Birnbeck Pier can be found near Worlebury Hill in Weston-super-Mare.
It’s a little far out of the centre of the seafront but you can easily find it by heading to Madeira Cove, a Marine Lake by Knightstone Island.
Once you’re at the lake, you can carry on the pathway nearest the seafront and walk up through the historic Anchor Head.
The walk should take you around 10 minutes from Madeira Cove. All the way along, you’ll get spectacular views of Birnbeck Pier in the distance.
On this pathway, you’ll find colourful street art which brings some colour to the gloomy seafront walls!
The Birnbeck Pier postcode is Birnbeck Road, Weston-super-Mare BS23 2EP.
What can you see from here?
Once you reach the promenade nearest to Birnbeck Pier, you can take a good look around the area and see the old pier up close!

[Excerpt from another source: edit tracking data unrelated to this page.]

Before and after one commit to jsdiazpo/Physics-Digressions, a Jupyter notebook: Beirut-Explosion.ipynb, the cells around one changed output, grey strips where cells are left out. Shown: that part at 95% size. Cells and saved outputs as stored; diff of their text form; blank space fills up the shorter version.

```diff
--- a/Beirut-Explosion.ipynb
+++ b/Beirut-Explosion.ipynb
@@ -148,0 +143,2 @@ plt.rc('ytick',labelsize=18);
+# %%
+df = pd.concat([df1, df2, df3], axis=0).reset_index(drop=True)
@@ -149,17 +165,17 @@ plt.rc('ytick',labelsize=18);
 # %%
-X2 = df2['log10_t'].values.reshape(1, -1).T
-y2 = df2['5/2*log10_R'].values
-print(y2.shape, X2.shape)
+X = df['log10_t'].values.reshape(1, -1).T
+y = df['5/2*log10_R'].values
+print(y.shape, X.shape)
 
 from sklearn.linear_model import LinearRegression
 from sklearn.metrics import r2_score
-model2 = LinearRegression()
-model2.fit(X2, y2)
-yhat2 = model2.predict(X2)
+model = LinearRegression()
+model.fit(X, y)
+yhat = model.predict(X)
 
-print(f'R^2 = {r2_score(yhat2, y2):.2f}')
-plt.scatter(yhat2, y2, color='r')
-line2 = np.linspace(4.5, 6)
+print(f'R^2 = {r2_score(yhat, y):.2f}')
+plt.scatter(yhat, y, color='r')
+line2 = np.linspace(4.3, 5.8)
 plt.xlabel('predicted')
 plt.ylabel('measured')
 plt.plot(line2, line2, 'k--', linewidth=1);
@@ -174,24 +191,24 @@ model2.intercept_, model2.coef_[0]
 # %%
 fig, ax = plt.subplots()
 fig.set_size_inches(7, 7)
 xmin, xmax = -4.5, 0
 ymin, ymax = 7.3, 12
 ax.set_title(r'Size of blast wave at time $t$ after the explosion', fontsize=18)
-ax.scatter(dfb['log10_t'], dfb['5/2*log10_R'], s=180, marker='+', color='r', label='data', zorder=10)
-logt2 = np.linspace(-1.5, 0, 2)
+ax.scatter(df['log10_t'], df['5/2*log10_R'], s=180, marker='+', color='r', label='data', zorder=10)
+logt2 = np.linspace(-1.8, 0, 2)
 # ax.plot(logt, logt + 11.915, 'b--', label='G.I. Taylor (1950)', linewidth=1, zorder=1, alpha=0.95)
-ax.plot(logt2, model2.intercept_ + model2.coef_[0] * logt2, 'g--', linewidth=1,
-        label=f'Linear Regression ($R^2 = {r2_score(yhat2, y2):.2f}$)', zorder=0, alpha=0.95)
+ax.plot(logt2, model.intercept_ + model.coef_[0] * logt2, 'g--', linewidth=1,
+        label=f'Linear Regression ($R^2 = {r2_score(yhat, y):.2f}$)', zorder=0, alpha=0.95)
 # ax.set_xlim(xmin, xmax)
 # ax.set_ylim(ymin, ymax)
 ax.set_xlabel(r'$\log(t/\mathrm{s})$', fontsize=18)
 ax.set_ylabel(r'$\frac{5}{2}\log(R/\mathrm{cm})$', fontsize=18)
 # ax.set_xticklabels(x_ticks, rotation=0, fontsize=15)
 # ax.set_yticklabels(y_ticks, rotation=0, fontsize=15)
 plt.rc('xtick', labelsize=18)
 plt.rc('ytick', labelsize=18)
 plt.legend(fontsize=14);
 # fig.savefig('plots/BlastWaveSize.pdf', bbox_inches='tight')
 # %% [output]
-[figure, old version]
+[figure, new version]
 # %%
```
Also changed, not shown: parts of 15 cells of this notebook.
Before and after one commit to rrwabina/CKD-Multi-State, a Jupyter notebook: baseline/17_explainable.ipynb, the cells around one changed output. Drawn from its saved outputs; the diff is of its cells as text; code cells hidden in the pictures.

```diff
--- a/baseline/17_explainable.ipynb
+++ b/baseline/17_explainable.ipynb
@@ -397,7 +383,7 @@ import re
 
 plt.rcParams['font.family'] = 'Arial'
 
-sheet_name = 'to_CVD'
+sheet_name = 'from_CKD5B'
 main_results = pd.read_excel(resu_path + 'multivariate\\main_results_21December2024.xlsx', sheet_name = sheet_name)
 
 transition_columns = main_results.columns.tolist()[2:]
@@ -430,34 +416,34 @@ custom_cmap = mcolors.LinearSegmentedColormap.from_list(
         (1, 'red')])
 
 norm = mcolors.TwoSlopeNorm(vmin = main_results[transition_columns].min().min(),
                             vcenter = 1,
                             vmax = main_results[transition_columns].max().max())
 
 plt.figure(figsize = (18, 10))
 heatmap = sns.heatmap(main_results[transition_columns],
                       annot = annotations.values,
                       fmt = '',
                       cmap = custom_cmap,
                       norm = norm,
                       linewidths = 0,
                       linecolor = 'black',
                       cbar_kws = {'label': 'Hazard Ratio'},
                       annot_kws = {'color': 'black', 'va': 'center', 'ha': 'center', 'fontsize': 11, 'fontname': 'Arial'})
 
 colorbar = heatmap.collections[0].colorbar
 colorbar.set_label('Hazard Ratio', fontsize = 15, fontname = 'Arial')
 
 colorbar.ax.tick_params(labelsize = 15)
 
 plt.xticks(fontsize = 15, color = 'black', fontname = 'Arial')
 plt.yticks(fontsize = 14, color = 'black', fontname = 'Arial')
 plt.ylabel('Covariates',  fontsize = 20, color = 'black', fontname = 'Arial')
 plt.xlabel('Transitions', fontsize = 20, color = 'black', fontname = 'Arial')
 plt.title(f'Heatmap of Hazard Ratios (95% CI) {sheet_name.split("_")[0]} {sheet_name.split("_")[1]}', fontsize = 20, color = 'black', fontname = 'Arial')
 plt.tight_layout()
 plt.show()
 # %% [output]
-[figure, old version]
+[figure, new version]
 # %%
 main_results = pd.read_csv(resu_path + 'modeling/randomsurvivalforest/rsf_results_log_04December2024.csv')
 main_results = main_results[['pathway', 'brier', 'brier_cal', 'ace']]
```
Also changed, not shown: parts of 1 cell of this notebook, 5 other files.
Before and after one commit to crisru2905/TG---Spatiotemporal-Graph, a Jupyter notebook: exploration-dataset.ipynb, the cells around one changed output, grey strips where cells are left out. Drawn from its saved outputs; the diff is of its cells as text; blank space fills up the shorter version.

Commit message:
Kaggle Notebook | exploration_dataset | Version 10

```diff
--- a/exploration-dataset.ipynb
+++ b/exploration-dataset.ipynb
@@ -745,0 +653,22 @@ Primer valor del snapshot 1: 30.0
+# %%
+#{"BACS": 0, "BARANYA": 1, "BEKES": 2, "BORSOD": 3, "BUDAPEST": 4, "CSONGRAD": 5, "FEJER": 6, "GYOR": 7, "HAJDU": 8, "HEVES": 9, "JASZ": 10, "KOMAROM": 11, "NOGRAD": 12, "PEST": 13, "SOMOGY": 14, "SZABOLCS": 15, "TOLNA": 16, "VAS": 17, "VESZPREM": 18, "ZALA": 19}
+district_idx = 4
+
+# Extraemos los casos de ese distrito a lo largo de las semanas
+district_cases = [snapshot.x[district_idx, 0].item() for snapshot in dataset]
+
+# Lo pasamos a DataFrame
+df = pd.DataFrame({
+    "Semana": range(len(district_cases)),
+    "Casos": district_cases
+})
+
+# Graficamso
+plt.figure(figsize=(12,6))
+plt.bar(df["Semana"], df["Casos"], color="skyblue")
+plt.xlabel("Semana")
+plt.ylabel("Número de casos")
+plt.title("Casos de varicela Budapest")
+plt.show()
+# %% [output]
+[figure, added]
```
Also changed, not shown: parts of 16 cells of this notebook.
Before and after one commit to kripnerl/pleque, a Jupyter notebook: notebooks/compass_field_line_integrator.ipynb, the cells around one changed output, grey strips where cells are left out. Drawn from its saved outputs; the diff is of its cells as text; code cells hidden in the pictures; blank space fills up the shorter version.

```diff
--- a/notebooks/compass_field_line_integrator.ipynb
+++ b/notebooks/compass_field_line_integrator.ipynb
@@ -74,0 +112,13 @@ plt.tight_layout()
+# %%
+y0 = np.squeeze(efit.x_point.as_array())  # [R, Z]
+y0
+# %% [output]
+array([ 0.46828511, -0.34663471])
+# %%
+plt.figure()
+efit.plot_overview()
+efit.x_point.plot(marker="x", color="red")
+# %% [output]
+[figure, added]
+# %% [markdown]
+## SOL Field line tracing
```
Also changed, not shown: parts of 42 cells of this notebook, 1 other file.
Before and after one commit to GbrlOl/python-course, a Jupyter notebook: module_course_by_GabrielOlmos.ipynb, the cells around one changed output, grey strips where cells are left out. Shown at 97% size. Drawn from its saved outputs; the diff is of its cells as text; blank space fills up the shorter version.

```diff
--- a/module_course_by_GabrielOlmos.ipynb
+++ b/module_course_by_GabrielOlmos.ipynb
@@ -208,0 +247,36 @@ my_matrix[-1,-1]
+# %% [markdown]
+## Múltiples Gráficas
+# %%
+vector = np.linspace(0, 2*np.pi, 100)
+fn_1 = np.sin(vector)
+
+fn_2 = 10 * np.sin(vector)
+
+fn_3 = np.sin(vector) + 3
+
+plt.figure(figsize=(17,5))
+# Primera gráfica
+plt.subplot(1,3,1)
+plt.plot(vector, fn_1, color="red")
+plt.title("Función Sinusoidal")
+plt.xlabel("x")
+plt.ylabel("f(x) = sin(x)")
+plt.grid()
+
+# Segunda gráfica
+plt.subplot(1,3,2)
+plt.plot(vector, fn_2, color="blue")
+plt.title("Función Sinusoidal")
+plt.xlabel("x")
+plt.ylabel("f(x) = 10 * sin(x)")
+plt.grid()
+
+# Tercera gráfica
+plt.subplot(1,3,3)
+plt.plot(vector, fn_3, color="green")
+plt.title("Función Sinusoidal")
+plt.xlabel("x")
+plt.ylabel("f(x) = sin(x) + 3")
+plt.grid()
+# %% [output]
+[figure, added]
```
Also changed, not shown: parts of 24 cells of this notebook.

It’s quite sad to see it in its current state. You can see all the broken wooden floorboards and parts of the pier have fallen into the sea.
At the front of the pier, you can see the old gothic toll house boarded up that used to take visitors pennies! Also, you’ll notice that some of the pier head buildings are hollow and burned out.
Despite not being able to walk over the pier at the moment, I think it’s well worth visiting as it’s a quiet place where you avoid the crowds!
Also, there are a few things that you can do around the area as well.
Visit the Birnbeck Pier Information Centre
Just above Birnbeck Pier is a Pier Welcome Centre which is a base for the Friends of the Old Pier Society or the Birnbeck Regeneration Trust.
Inside, you can have a chat with one of their lovely team about the current situation of the pier and discover some of the histories too!
You’ll also find some old pictures of Birnbeck Pier in its heyday which are sold as postcards amongst other things.
They are sold for charity and all the proceeds go towards the campaign to bring back Birnbeck!
Enjoy the colourful street art!
The thing that really caught my eye whilst in the area was all the colourful street art that’s around here.
I thought it was a great addition to the area and really brought some life to the place.
I particularly enjoyed the rainbow angel wings, they are a great chance for a photo so have your camera ready!
The rainbow angel was set up by Chris Vickery to raise funds for more murals to be made around the Weston-super-Mare area. You can also find a Cheshire Cat by him behind the RNLI cafe. To donate to his GoFundMe fundraiser, click here.
Head down to the rocky beach below
If the tide is out, you can head below Birnbeck Pier to the rocky beach below on the cliffs.
Although it’s not very sandy, it’s a bit of a sun trap and so you’ll often find locals sunbathing on the huge rocks here!
As it’s far away from the main beach, it doesn’t see a fraction of the crowds and so it’s perfect if you wanted some peace and quiet.
Just be careful as you make your way down and check that the tide isn’t due to come in!
Visit the Prince’s Consort Gardens
Another one of Weston’s historic gems is the Prince’s Consort Gardens.
These used to be a popular attraction for tourists that overlooked Birnbeck Pier. They were first planted in the 1860s to remember Prince Albert.
Over the years, it fell into decline like the neighbouring pier. But, the Friend’s of the Prince’s Consort Garden have renovated parts of it!
Today, it is worth a quick pitstop as there are a few benches that look over Birnbeck Pier. On a sunny day, the park is perfect for a picnic.
You can also walk around the old pond that is full of wildlife and flora! In the springtime, there is plenty of wildflowers, bluebells, snakeshead fritillary and wild garlic to be seen.